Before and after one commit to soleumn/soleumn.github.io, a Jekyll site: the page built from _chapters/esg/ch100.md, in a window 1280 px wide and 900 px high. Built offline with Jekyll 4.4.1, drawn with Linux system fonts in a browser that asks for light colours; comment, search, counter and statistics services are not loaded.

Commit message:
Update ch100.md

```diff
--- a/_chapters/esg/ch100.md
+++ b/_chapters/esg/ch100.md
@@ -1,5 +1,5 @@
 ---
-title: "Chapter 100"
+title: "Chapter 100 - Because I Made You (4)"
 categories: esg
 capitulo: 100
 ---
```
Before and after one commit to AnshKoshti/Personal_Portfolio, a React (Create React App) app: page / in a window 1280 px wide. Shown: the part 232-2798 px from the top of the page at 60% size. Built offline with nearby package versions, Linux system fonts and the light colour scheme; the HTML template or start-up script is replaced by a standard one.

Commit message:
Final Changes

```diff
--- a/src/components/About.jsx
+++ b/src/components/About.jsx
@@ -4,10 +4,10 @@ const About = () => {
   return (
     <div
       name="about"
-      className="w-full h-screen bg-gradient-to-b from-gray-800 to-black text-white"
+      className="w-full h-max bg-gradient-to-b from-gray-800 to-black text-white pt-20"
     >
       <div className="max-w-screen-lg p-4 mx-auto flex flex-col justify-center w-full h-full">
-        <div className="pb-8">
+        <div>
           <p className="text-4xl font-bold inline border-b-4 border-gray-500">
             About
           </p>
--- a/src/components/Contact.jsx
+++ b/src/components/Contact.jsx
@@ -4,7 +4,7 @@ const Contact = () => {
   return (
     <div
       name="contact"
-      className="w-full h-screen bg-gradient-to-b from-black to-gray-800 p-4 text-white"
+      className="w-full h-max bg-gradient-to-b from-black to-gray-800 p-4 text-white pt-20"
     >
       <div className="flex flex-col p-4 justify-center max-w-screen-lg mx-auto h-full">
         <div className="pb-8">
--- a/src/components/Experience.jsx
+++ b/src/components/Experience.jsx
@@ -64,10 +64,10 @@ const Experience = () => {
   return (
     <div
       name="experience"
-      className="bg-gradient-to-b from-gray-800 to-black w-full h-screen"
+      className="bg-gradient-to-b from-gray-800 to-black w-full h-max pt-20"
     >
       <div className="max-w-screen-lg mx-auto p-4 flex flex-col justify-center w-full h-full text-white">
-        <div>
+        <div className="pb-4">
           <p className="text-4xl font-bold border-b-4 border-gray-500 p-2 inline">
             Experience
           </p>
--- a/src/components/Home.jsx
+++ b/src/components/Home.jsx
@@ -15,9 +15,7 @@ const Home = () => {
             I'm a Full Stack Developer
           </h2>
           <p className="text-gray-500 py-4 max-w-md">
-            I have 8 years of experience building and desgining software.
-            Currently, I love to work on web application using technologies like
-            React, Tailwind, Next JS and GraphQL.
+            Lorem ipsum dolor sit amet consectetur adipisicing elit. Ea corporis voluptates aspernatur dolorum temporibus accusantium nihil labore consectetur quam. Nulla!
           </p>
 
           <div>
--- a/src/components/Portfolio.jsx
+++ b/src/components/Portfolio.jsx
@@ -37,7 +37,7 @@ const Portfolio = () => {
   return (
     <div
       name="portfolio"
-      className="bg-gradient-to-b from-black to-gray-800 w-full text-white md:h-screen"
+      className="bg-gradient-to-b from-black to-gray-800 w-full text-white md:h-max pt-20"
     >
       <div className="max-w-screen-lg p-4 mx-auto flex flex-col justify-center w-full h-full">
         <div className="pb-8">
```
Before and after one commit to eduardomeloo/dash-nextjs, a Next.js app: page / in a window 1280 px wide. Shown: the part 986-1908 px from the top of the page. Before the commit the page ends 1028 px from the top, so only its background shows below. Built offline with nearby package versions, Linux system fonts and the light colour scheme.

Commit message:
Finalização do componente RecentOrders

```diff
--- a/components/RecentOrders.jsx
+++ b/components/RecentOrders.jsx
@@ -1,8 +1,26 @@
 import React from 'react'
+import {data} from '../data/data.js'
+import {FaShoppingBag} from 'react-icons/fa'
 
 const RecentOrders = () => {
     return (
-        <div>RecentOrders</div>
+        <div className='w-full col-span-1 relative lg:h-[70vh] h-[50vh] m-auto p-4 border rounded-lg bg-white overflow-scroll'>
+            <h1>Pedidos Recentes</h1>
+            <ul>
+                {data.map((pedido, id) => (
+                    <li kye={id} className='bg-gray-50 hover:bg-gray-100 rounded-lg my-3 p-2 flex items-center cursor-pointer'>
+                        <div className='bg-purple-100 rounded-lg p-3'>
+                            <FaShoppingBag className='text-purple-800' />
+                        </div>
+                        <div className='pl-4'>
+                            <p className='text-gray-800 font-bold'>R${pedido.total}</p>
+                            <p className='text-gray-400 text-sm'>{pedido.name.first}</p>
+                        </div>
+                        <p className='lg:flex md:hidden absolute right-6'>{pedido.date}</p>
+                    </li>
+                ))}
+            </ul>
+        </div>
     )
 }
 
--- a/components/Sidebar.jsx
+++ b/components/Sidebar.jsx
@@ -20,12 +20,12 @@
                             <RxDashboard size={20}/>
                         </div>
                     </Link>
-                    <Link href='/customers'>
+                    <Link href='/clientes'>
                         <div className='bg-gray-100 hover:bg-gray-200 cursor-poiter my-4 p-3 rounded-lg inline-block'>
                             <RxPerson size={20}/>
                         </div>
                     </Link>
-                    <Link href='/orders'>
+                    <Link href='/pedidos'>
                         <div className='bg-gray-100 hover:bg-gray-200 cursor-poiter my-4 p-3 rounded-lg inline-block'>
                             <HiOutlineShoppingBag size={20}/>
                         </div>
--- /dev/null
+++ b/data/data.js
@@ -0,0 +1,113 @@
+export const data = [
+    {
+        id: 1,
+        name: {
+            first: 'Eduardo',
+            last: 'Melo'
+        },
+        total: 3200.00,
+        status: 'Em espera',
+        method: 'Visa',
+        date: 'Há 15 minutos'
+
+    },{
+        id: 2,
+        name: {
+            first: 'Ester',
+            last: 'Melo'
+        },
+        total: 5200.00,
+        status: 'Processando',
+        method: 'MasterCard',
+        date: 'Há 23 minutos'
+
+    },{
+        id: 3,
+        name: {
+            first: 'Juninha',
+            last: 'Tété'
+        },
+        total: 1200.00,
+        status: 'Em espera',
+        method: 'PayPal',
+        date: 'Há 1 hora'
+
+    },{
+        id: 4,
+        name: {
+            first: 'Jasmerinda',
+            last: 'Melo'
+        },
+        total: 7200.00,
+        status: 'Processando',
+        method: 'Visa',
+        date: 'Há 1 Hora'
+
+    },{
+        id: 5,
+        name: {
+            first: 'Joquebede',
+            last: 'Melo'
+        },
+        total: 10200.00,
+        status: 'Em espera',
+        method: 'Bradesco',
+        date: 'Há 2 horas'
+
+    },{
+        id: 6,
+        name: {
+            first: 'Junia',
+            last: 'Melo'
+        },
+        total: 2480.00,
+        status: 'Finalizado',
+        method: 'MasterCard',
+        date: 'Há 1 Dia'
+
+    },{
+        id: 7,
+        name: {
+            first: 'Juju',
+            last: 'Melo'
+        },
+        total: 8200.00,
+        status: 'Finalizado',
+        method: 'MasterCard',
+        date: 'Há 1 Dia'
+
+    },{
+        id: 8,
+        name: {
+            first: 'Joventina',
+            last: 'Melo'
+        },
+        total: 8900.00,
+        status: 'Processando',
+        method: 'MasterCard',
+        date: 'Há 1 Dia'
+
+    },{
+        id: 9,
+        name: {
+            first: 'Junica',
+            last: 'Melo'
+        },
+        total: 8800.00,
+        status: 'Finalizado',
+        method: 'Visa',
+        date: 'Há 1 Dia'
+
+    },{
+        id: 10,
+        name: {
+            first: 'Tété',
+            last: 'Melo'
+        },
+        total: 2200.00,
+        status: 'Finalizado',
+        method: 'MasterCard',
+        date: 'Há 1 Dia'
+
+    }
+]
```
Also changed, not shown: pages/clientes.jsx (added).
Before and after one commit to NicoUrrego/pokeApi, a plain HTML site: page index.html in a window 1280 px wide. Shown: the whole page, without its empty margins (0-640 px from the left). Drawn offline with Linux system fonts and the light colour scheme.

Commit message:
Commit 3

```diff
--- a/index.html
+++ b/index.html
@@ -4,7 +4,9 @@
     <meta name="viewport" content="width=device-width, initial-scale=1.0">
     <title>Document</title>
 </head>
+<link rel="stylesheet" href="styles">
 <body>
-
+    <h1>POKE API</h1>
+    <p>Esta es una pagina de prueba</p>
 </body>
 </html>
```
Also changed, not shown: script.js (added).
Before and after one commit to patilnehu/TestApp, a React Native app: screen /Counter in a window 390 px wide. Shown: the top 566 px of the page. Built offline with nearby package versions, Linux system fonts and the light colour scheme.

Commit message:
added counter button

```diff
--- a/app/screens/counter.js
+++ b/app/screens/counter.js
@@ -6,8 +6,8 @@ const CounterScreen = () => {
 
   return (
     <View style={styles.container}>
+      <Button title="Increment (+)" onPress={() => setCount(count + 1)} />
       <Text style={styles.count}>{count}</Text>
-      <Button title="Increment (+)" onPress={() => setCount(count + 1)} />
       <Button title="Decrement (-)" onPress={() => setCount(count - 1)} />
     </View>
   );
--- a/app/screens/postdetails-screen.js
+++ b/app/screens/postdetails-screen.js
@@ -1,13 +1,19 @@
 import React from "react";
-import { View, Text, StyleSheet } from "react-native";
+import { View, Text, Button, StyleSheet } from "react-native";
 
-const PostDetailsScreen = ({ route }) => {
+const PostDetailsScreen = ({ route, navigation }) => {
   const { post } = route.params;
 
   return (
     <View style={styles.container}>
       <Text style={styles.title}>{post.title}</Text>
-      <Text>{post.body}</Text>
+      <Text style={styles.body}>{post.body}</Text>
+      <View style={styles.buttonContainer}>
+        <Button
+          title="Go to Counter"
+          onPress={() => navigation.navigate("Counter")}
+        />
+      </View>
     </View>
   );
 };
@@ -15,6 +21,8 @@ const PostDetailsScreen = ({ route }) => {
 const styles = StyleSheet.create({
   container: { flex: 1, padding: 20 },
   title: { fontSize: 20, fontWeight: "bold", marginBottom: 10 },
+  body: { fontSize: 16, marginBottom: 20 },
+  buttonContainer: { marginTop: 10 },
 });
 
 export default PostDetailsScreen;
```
━━━━━━━━━━━━━━━━━━━━
Task prompt: Copy every line from the data that includes the string "body".

Solution to the exercise:
 <body>
 </body>
-      <Text>{post.body}</Text>
+      <Text style={styles.body}>{post.body}</Text>
+  body: { fontSize: 16, marginBottom: 20 },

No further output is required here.